Saturday, March 20, 2010

Language advice you may or may not want to try

Abu Tulip has been reading a book, How Languages are Learned  by Patsy M. Lightbown and Nina Spada.  This passage caught his eye, especially considering how difficult some of the sounds of Arabic are for speakers of Western languages.

"Another aspect of personality that has been studied is inhibition.  It has been suggested that inhibition discourages risk-taking, which is necessary for progress in language learning.   This is often considered to be a particular problem for adolescents, who are more self-conscious that younger learners.  In a series of studies, Alexander Guiora and his colleagues (1972) found support for the claim that inhibition is a negative force, at least for second language pronunciation performance.  One study involved an analysis of the effects of small doses of alcohol, known for its ability to reduce inhibition, on pronunciation.  Study participants who drank small amounts of alcohol did better on pronunciation tests than those who did not drink any.  While results such as these are interesting, they may have more to do with performance than with learning.  We may also note, in passing, that when larger doses of alcohol were administered, pronunciation rapidly deteriorated!"
(page 61)

I can think of a few people who probably would have been willing to participate in that study and contribute to scientific knowledge.   ~Abu Tulip

Friday, March 12, 2010

Blog about Jordan day

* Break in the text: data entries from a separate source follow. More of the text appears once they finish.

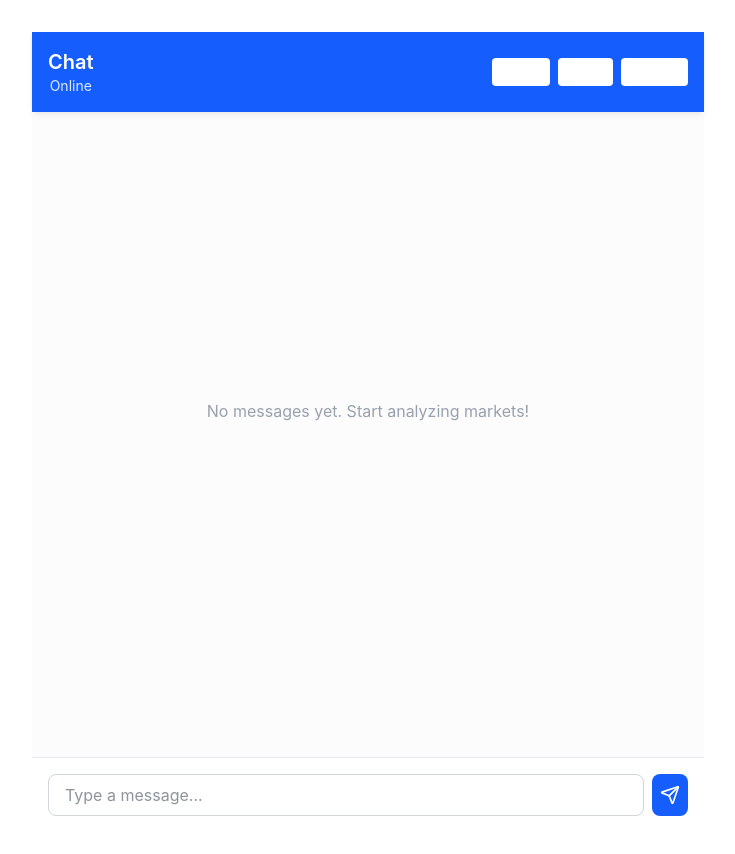
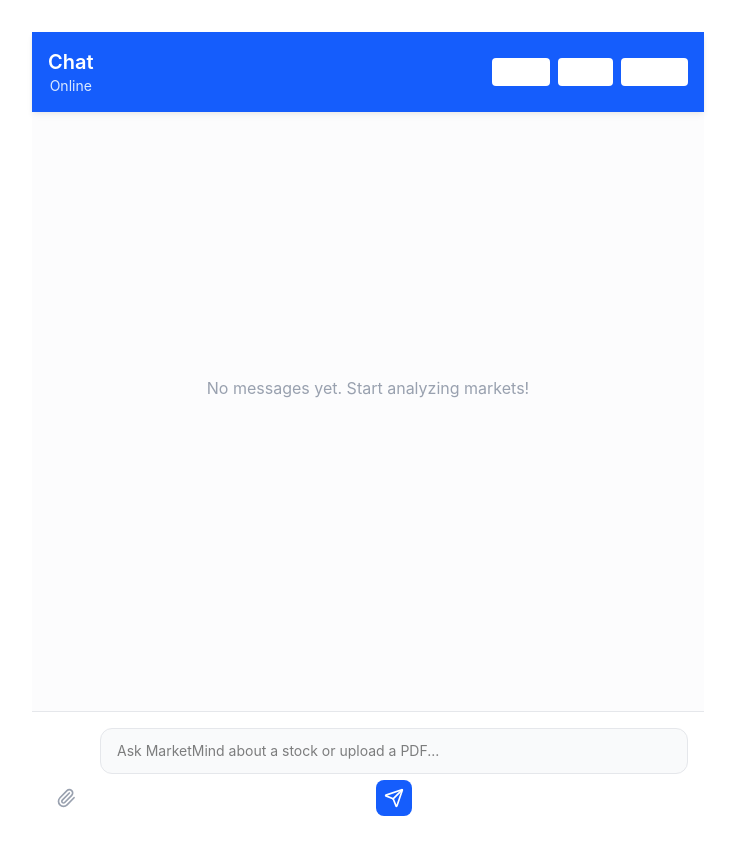
Before and after one commit to NikhilMudgal/MarketMind, a React app in the folder frontend/: page / in a window 1280 px wide. Shown: the top 854 px of the page, without its empty margins (272-1007 px from the left). Built offline with nearby package versions, Linux system fonts and the light colour scheme; the HTML template or start-up script is replaced by a standard one.

Commit message:
Added Clipper and invoked API to upload the document

```diff
--- a/frontend/src/features/chat/components/ChatInput.tsx
+++ b/frontend/src/features/chat/components/ChatInput.tsx
@@ -1,41 +1,90 @@
+import { useRef, useState } from "react";
 import { useTheme } from "../../../context/ThemeContext";
-import { Send } from "lucide-react";
+import { Send, Paperclip, Loader2 } from "lucide-react";
 
 interface ChatInputProps {
   value: string;
+  onFileUpload?: (file: File) => void;
+  isUploading?: boolean;
+  disabled?: boolean;
   onChange: (e: React.ChangeEvent<HTMLInputElement>) => void;
-    onSend: () => void;
+  onSend: (message: string) => void;
 }
 
-export function ChatInput({ value, onChange, onSend }: ChatInputProps) {
+export function ChatInput({ value, onChange, onSend, onFileUpload, isUploading, disabled }: ChatInputProps) {
 
   const { theme } = useTheme();
 
-  const handleKeyPress = (e: React.KeyboardEvent<HTMLInputElement>) => {
+  const [input, setInput] = useState('');
+
+  const fileInputRef = useRef<HTMLInputElement>(null); // 3. Reference to hidden input
+
+  const handleSend = () => {
+    if (input.trim()) {
+      onSend(input);
+      setInput('');
+    }
+  };
+
+  const handleKeyDown = (e: React.KeyboardEvent<HTMLTextAreaElement>) => {
     if (e.key === 'Enter' && !e.shiftKey) {
       e.preventDefault();
-      onSend();
+      handleSend();
+    }
+  };
+
+  const handleFileChange = (e: React.ChangeEvent<HTMLInputElement>) => {
+    const file = e.target.files?.[0];
+    if (file && onFileUpload) {
+      onFileUpload(file);
+    }
+    // Reset the input so the same file can be selected again if needed
+    if (fileInputRef.current) {
+      fileInputRef.current.value = '';
     }
   };
 
   return (
     <div className={`${theme.surface} border-t ${theme.border} p-4`}>
-        <div className="flex gap-2">
+      <div className="max-w-3xl mx-auto flex items-end space-x-4">
+        {/* 4. Hidden File Input */}
         <input
-            type="text"
-            value={value}
-            onChange={onChange}
-            onKeyPress={handleKeyPress}
-            placeholder="Type a message..."
-            className={`flex-1 border ${theme.borderInput} rounded-lg px-4 py-2 ${theme.fontFamily} ${theme.text} ${theme.surface} focus:outline-none focus:ring-2 focus:ring-opacity-50`}
+          type="file"
+          accept=".pdf"
+          className="hidden"
+          ref={fileInputRef}
+          onChange={handleFileChange}
+        />
+
+        {/* 5. Updated Paperclip Button */}
+        <button
+          onClick={() => fileInputRef.current?.click()}
+          disabled={disabled || isUploading}
+          className="p-2 text-gray-400 hover:text-blue-600 transition-colors disabled:opacity-50"
+          title="Upload PDF"
+        >
+          {isUploading ? <Loader2 size={20} className="animate-spin text-blue-600" /> : <Paperclip size={20} />}
+        </button>
+
+        <div className="relative flex-1">
+          <textarea
+            value={input}
+            onChange={(e) => setInput(e.target.value)}
+            onKeyDown={handleKeyDown}
+            placeholder="Ask MarketMind about a stock or upload a PDF..."
+            className="w-full resize-none rounded-xl border border-gray-200 bg-gray-50 py-3 pl-4 pr-12 text-sm focus:border-blue-500 focus:bg-white focus:outline-none focus:ring-1 focus:ring-blue-500 max-h-[150px] overflow-y-auto"
+            rows={1}
+            disabled={disabled || isUploading}
           />
           <button
-            onClick={onSend}
+            onClick={handleSend}
+            disabled={!input.trim() || disabled || isUploading}
             className={`${theme.primary} ${theme.primaryHover} text-white p-2 rounded-lg transition-colors`}
           >
             <Send size={20} />
           </button>
         </div>
       </div>
+    </div>
   );
 }
--- a/frontend/src/features/chat/components/ChatWindow.tsx
+++ b/frontend/src/features/chat/components/ChatWindow.tsx
@@ -8,6 +8,64 @@ export function ChatWindow() {
   const [messages, setMessages] = useState<MessageProps[]>([]);
   const [input, setInput] = useState<string>('');
   const [isTyping, setIsTyping] = useState<boolean>(false);
+  const [isUploading, setIsUploading] = useState<boolean>(false);
+
+  const handleFileUpload = async (file: File) => {
+    if (file.type !== 'application/pdf') {
+      alert("Please Upload a PDF file.");
+      return;
+    }
+
+    setIsUploading(true);
+
+    // Showing a temporary message
+    const tempId = Date.now().toString();
+    const tempMsg: MessageProps = {
+      id: tempId,
+      role: 'assistant',
+      content: `Processing ${file.name}...`,
+      created_at: new Date().toLocaleTimeString([], { hour: '2-digit', minute: '2-digit' })
+    }
+
+    setMessages(prev => [...prev, tempMsg]);
+
+    try {
+      // Prepare the file to upload
+      const formData = new FormData();
+      formData.append('file', file);
+
+      // call the backend. We are not sending the content tyep as browser handles it automatically for FormData
+      const response = await fetch('http://localhost:8000/api/v1/documents/upload', {
+        method: 'POST',
+        body: formData
+      });
+
+      if (!response.ok) throw new Error("Failed to upload file");
+
+      const data = await response.json();
+
+      // Add AI Message WITH Stock Data
+      const aiMsg: MessageProps = {
+        id: (Date.now() + 1).toString(),
+        role: 'assistant',
+        content: `Successfully learned "${data.filename}"! I memorized ${data.chunks_saved} data chunks. You can now ask me questions about this document.`,
+        created_at: new Date().toLocaleTimeString([], { hour: '2-digit', minute: '2-digit' })
+      };
+      setMessages(prev => [...prev, aiMsg]);
+      setIsTyping(false);
+
+    } catch (error) {
+      console.error("Upload error:", error);
+      setMessages(prev => [...prev, {
+        id: (Date.now() + 1).toString(),
+        role: 'assistant',
+        content: `Failed to process "${file.name}". Please ensure your backend is running and try again.`,
+        created_at: new Date().toLocaleTimeString([], { hour: '2-digit', minute: '2-digit' })
+      }]);
+    } finally {
+      setIsUploading(false);
+    }
+  };
 
   const handleSendMessage = async (text: string) => {
     // 1. Add User Message to UI instantly
@@ -15,7 +73,7 @@ export function ChatWindow() {
       id: Date.now().toString(),
       role: 'user',
       content: text,
-        created_at: new Date().toLocaleTimeString([], {hour: '2-digit', minute:'2-digit'})
+      created_at: new Date().toLocaleTimeString([], { hour: '2-digit', minute: '2-digit' })
     };
     setMessages(prev => [...prev, userMsg]);
     setIsTyping(true);
@@ -34,11 +92,11 @@ export function ChatWindow() {
 
         // 3. Add AI Message WITH Stock Data
         const aiMsg: MessageProps = {
-                id: (Date.now()+1).toString(),
+          id: (Date.now() + 1).toString(),
           role: 'assistant',
           content: `Here is the latest market data for ${ticker}:`,
           stockData: data, // Injecting the data here!
-                created_at: new Date().toLocaleTimeString([], {hour: '2-digit', minute:'2-digit'})
+          created_at: new Date().toLocaleTimeString([], { hour: '2-digit', minute: '2-digit' })
         };
         setMessages(prev => [...prev, aiMsg]);
 
@@ -46,10 +104,10 @@ export function ChatWindow() {
         // Normal chat response
         setTimeout(() => {
           const aiMsg: MessageProps = {
-                    id: (Date.now()+1).toString(),
+            id: (Date.now() + 1).toString(),
             role: 'assistant',
             content: `I received: "${text}". \n\nTip: Type "/stock AAPL" or "/stock TSLA" to see my market data tools in action!`,
-                    created_at: new Date().toLocaleTimeString([], {hour: '2-digit', minute:'2-digit'})
+            created_at: new Date().toLocaleTimeString([], { hour: '2-digit', minute: '2-digit' })
           };
           setMessages(prev => [...prev, aiMsg]);
           setIsTyping(false);
@@ -59,10 +117,10 @@ export function ChatWindow() {
     } catch (error) {
       console.error("Error:", error);
       const errorMsg: MessageProps = {
-            id: (Date.now()+1).toString(),
+        id: (Date.now() + 1).toString(),
         role: 'assistant',
         content: "Sorry, I couldn't retrieve that stock symbol right now. Please check the ticker and try again.",
-            created_at: new Date().toLocaleTimeString([], {hour: '2-digit', minute:'2-digit'})
+        created_at: new Date().toLocaleTimeString([], { hour: '2-digit', minute: '2-digit' })
       };
       setMessages(prev => [...prev, errorMsg]);
     } finally {
@@ -77,6 +135,9 @@ export function ChatWindow() {
       <ChatInput
         value={input}
         onChange={(e) => setInput(e.target.value)}
+        onFileUpload={handleFileUpload}
+        isUploading={isUploading}
+        disabled={isTyping || isUploading}
         onSend={() => {
           if (input.trim()) {
             handleSendMessage(input);
```
Lines whose indentation alone changed are shown as unchanged.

We've lived here in the Middle East for over five years.  It's hard to imagine being anywhere else.  I often don't really think about the fact that I'm a foreigner - a guest in the country.  I've learned the language (to an extent), love the food, and two of my children were born here.   Our oldest is in a local, private school where Arabic is the primary language.  It's adorable to watch him practice for his upcoming assembly, sharing "ana ilmalfuuf"  (I am the cabbage), a presentation on vegetables.

When I meet new people, they often ask, "where is home?"  I usually answer, "home is here".  This is my home.  Of course I miss family and friends who are back in the states, and there are certainly days I yearn for certain characteristics of my passport culture, but I'm proud to say we really have made our life here.

I realized my friends understood this during a recent choir rehearsal.  The choir I sing with is an eclectic mix of locals and foreigners.  We've been learning some Arabic folkloric music, and it is just fascinating.  At one point, the director asked for the Arabs to sing a section once through, and then for the others to sing once through.  This was for her to listen to us sing and check to make sure we were getting the pronunciation and nuances of Arabic music.  Quarter tones are amazing, but a challenge for us Western singers.  An Arab friend turned to me and asked, "inti ma3na 'aw mahum?"  (are with you us or them?) .  I smiled.  Both?  She had given me the ultimate compliment.

So, thank you Jordan, for accepting me into your country.  Your friendship, hospitality, food, music, and grace are in abundance. 

~ Um Tulip

Tuesday, March 9, 2010

The best reason to wear a hijab

So, the other day I was driving home from work and saw the best reason to wear a hijab to date.  There have been some fascinating articles lately about women who wear the hijab, a typical headscarf for Muslim women. 

Check out and you'll find a lot of discussion.

Where we live, I'd say over half the women do cover, usually in stylish scarves that match their outfit.  It's usually a family decision.  The 8 year old daughter of neighbors has even started wearing one occasionally, so she can look like her mommy.  Choice?  Sort of.  Not any different than a daughter wanting to wear earrings like her mother.  Or our friend's daughter wanting to have the Coptic cross tattoo on her wrist, like so many of her friends. Or maybe not.  I'll let others work that out.

Regardless, as I was driving home I saw a woman driving through the circle, gesturing and talking.  There was no one in the passenger seat.  Then I noticed she had her mobile phone tucked in her hijab right against her ear.  It was almost invisible.  Why bother with a fancy bluetooth headset? Shatra, mu?

~ Um Tulip